In 2017 it is now legal to carry conceal  without a permit and fighting in school can now land a student in serious legal trouble.

It is still illegal for students and teachers to bring guns into schools – only select teachers designated by the school district as school protection officers can carry a concealed weapon inside. But under the new law, teachers and students to keep a gun inside their car on school grounds – as long as they keep it hidden and don’t take it out.

The new carry conceal also prevents gun owners from taking a weapon into a courthouse, a jail, police station, sports stadium, the airport, a casino or hospital.

Supporters believe relaxing the carry conceal laws will help prevent future shootings, while others fear it could lead to more violence.

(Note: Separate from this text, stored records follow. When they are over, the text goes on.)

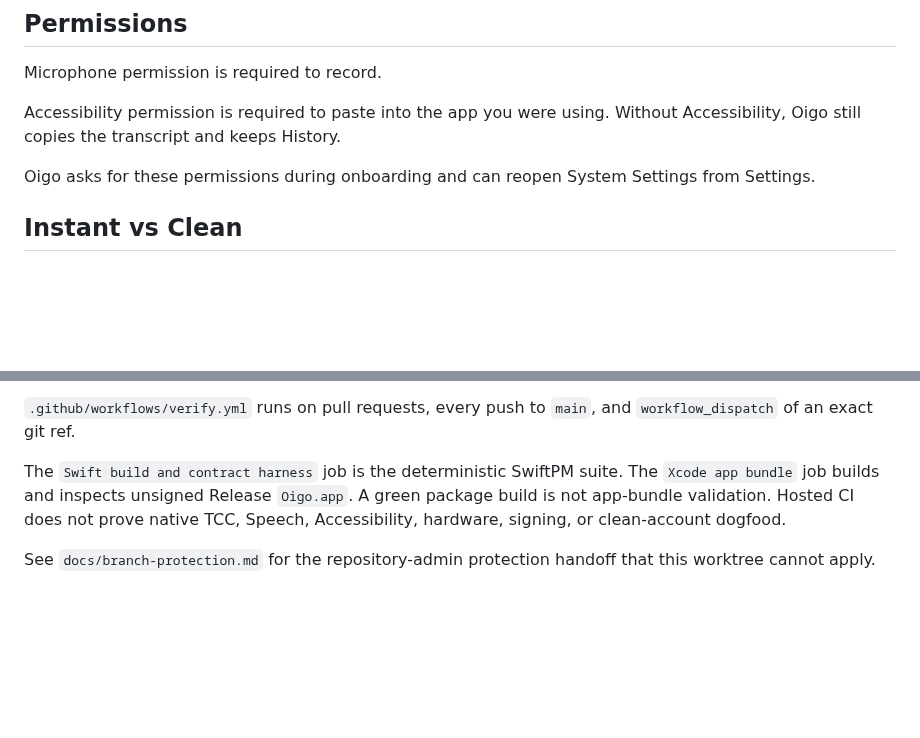
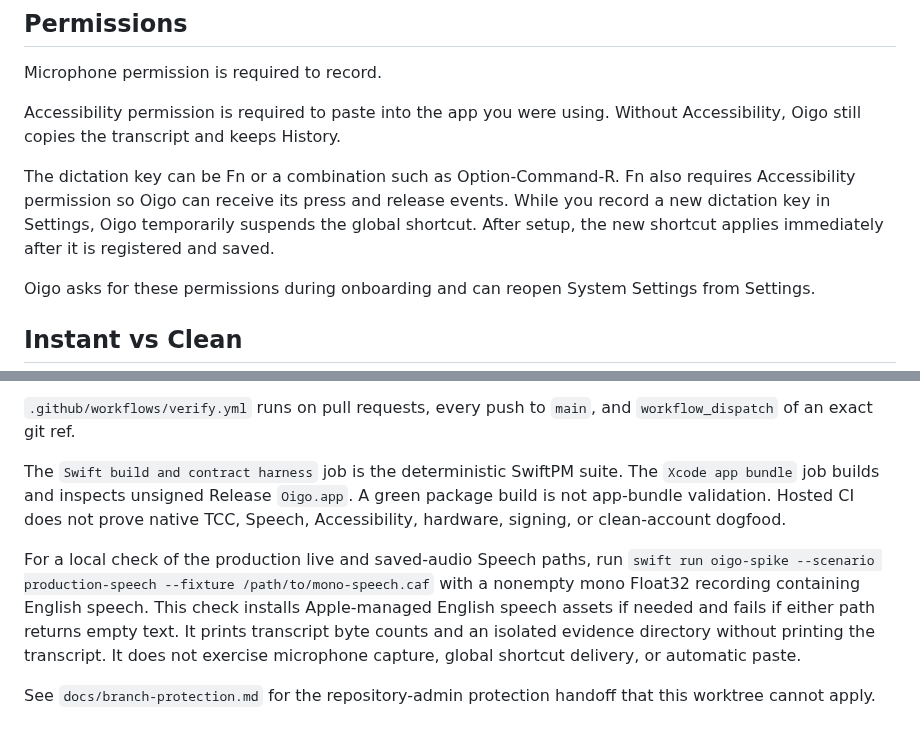
Before and after one commit to douglasjarquin/oigo, a Markdown page: README.md, 2 parts joined by grey strips. GitHub-like rendering; blank space fills up the shorter version.

Commit message:
Document Fn setup and native verification boundaries

```diff
--- a/README.md
+++ b/README.md
@@ -62,6 +62,11 @@ Microphone permission is required to record.
 
 Accessibility permission is required to paste into the app you were using.
 Without Accessibility, Oigo still copies the transcript and keeps History.
+
+The dictation key can be Fn or a combination such as Option-Command-R.
+Fn also requires Accessibility permission so Oigo can receive its press and release events.
+While you record a new dictation key in Settings, Oigo temporarily suspends the global shortcut.
+After setup, the new shortcut applies immediately after it is registered and saved.
 
 Oigo asks for these permissions during onboarding and can reopen System Settings from Settings.
 
@@ -182,4 +187,9 @@ The `Xcode app bundle` job builds and inspects unsigned Release `Oigo.app`.
 A green package build is not app-bundle validation.
 Hosted CI does not prove native TCC, Speech, Accessibility, hardware, signing, or clean-account dogfood.
 
+For a local check of the production live and saved-audio Speech paths, run `swift run oigo-spike --scenario production-speech --fixture /path/to/mono-speech.caf` with a nonempty mono Float32 recording containing English speech.
+This check installs Apple-managed English speech assets if needed and fails if either path returns empty text.
+It prints transcript byte counts and an isolated evidence directory without printing the transcript.
+It does not exercise microphone capture, global shortcut delivery, or automatic paste.
+
 See `docs/branch-protection.md` for the repository-admin protection handoff that this worktree cannot apply.
```
Also changed, not shown: docs/fn-recovery-verification.md (added, +32 -0 lines), docs/speech-reference-crosswalk.md (+8 -2 lines).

“This is an advantage to people who suddenly pick up a stalker or other dangerous situation, they can carry until they can pick up a class,” Kevin Jamieson, Weston Missouri Shooter’s Alliance said.

“Do I think it would have a huge impact?” Kristy Baughman with the Rose Brooks Center asked. “I am not entirely sure about that. But what I know is any barrier we have to keep in place firearm out of the hands of an abuser, I want to keep it in place.”

Another new law says students caught fighting or bullying in school could face felony charges.

In the past, besides facing a suspension from the school, students caught fighting could be charged with a misdemeanor. The punishment for a misdemeanor is light compared to a felony charge because now, students caught fighting could face up to four years in prison.

The new law will only apply to students over the age of 17 and right now, it’s too early to tell if prosecutors will charge fighting students with felonies. But they at least now have that tool to protect students from bullies.

Also in 2017, if you’re caught with less than ten grams of marijuana and don’t have a prior criminal record, you can still get charged and pay a fine but you won’t have to serve any jail time. Possessing less than 10 grams of marijuana is a Class D misdemeanor so offenders would face a $500 fine, but no jail time. If you have a previous record, it jumps to a Class A misdemeanor. If you are caught with 10-to-35 grams of marijuana on you, it’s now a misdemeanor and not a felony. Lawmakers lessened the punishment on marijuana to free up jail space for more serious offenders.

**Editors note: A previous published version stated that, “You can now carry a small amount of marijuana with you. Those with no prior criminal record can carry up to ten grams of pot and not get in trouble with the law. ” That was not correct. Less than 10 grams is a Class D misdemeanor so offenders would face a $500 fine, but no jail time.